So, while the whole gamut of the fundamentalist politics in Bangladesh is going through a sticky patch, and the marked war criminals are languishing in prison, their hired hands are trying to clutch at straws by manufacturing weird ideas with a view to fishing in the troubled waters. Their motive is to pass the buck to others, and prove the accused innocent. They try to establish that there was no war between Bangladesh and Pakistan, and there should be no question of the existence of war criminals in Bangladesh. They point their accusing finger at the Pakistani occupation army, and ask to try the 195 captured Pakistani soldiers who were acquitted as per the conditions of the Simla Treaty drawn up on July 2, 1972. But that was virtually impossible at the moment.

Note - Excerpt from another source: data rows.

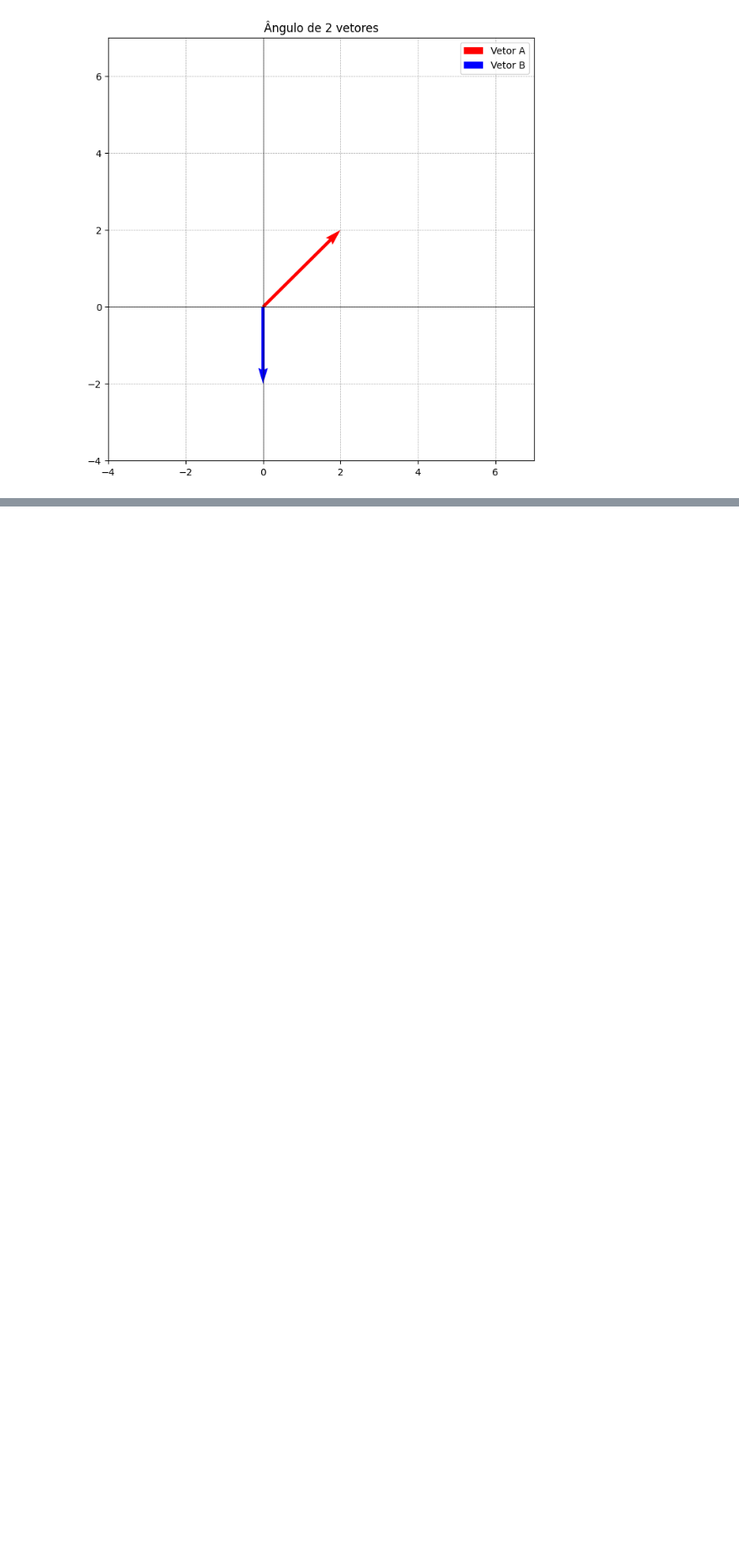
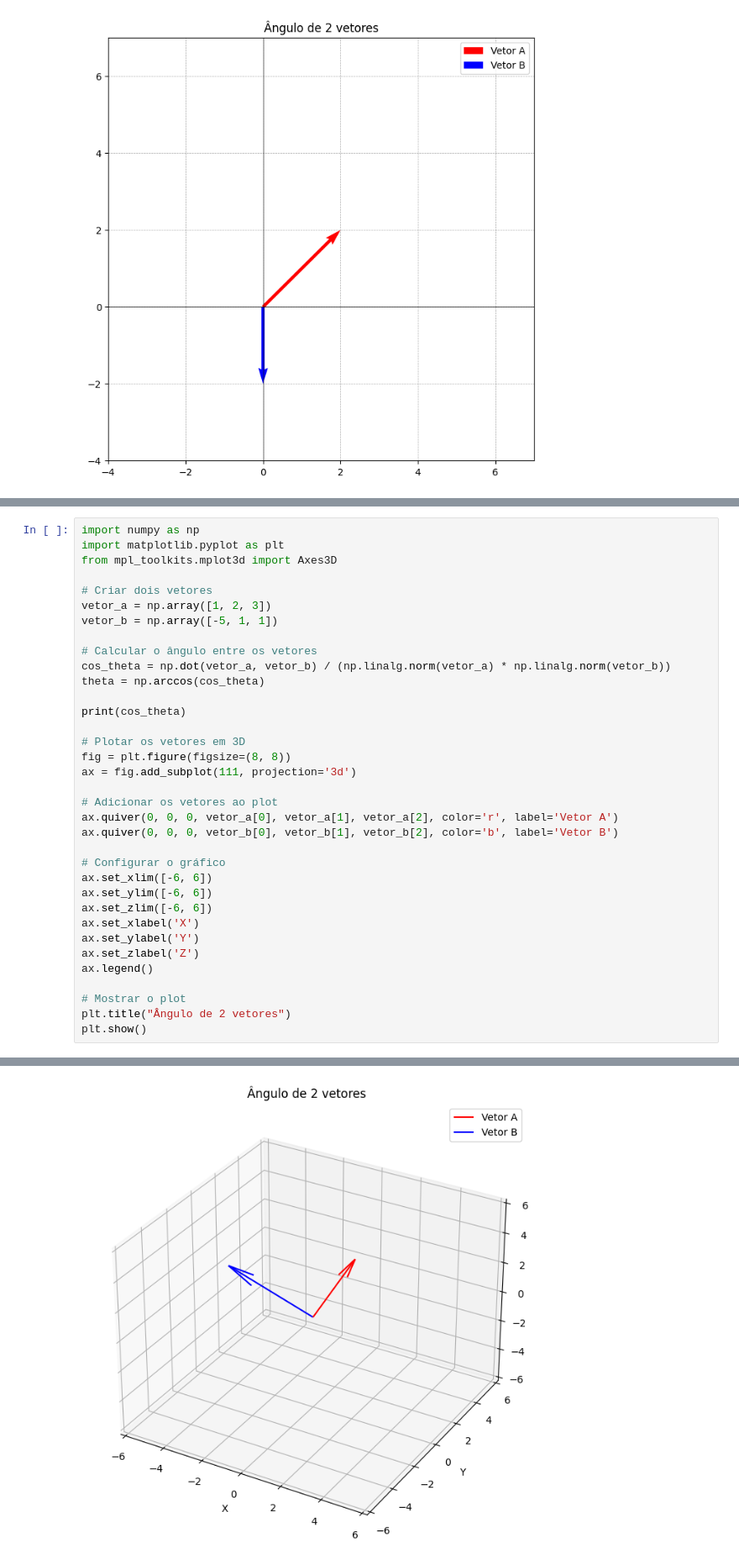
Before and after one commit to pedrobiqua/AlgebraLinear_Notebook, a Jupyter notebook: AlgebraLinear.ipynb, the cells around one changed output, grey strips where cells are left out. Shown: that part at 84% size. Saved outputs shown, nothing was run; the diff lists cells and outputs as text; blank space fills up the shorter version.

```diff
--- a/AlgebraLinear.ipynb
+++ b/AlgebraLinear.ipynb
@@ -639,0 +661,36 @@ plt.show()
+# %%
+import numpy as np
+import matplotlib.pyplot as plt
+from mpl_toolkits.mplot3d import Axes3D
+
+# Criar dois vetores
+vetor_a = np.array([1, 2, 3])
+vetor_b = np.array([-5, 1, 1])
+
+# Calcular o ângulo entre os vetores
+cos_theta = np.dot(vetor_a, vetor_b) / (np.linalg.norm(vetor_a) * np.linalg.norm(vetor_b))
+theta = np.arccos(cos_theta)
+
+print(cos_theta)
+
+# Plotar os vetores em 3D
+fig = plt.figure(figsize=(8, 8))
+ax = fig.add_subplot(111, projection='3d')
+
+# Adicionar os vetores ao plot
+ax.quiver(0, 0, 0, vetor_a[0], vetor_a[1], vetor_a[2], color='r', label='Vetor A')
+ax.quiver(0, 0, 0, vetor_b[0], vetor_b[1], vetor_b[2], color='b', label='Vetor B')
+
+# Configurar o gráfico
+ax.set_xlim([-6, 6])
+ax.set_ylim([-6, 6])
+ax.set_zlim([-6, 6])
+ax.set_xlabel('X')
+ax.set_ylabel('Y')
+ax.set_zlabel('Z')
+ax.legend()
+
+# Mostrar o plot
+plt.title("Ângulo de 2 vetores")
+plt.show()
+# %% [output]
@@ -639,0 +698 @@ plt.show()
+[figure, added]
```
Also changed, not shown: parts of 20 cells of this notebook.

There were obvious reasons for that. 400,000 Bangladeshis stranded in West Pakistan during the Liberation War were held hostage by the Pakistan government, who used them as a bargaining chip to free the Pakistani war criminals captured in Bangladesh. Besides, 16,000 Bangladeshi civil servants were dismissed from job and barred from leaving Pakistan. Many of the army officers were put in concentration camps. So, while Bangladesh made an attempt to try those 195 POWs (prisoners of war) keeping them out of the repatriation process negotiated for the release of most of the stranded Bengalis and Pakistanis, Bhutto furiously refused and threatened that if Bangladesh carried out the trial, Pakistan too would hold similar tribunals against the Bangladeshis detained in Pakistan. The Pakistan Government also rejected Bangladesh’s right to try the prisoners of war on criminal charges and quickly seized 203 Bengalis as “virtual hostages” for the 195 soldiers. They however expressed their willingness to constitute a judicial tribunal and try them after the fashion of similar international tribunals. Bangladesh, being apprehensive about the fate of 400,000 Bengalis trapped in Pakistan and to gain access to the United Nations beating China’s veto, called a halt to its attempt at trying the Pakistanis in Dhaka with the hope that Pakistan would keep her promise and hold the trial of the accused 195 Pakistani soldiers. Upon this formal understanding, the last group of 203 detained Bangladeshis were repatriated to Bangladesh on March 24, 1974. But it is clear that the 195 Pakistanis were not freed without charges. The trial of the local collaborators however was being carried out until the killing of Mujib.
To make the current trial process conditional upon the trial of those 195 accused Pakistani soldiers, as many are making, is nothing but a legal sleight of hand to save the local war criminals facing the trial. It is also an indirect denial of the strong popular demand raised in favour of the trial. The Grand Alliance Government is trying to try the local criminals who were involved in killing, plunder, arson attacks, rape, molestation, and all other crimes against humanity perpetrated against the people of Bangladesh during the Liberation War with the backing of the Pakistani occupation army. They are, too, war criminals for aiding and abetting the war criminals, and in one sense more criminal than their Pakistani masters. The occupation army could not have perpetrated the massacre by themselves, if these local collaborators had not assisted them.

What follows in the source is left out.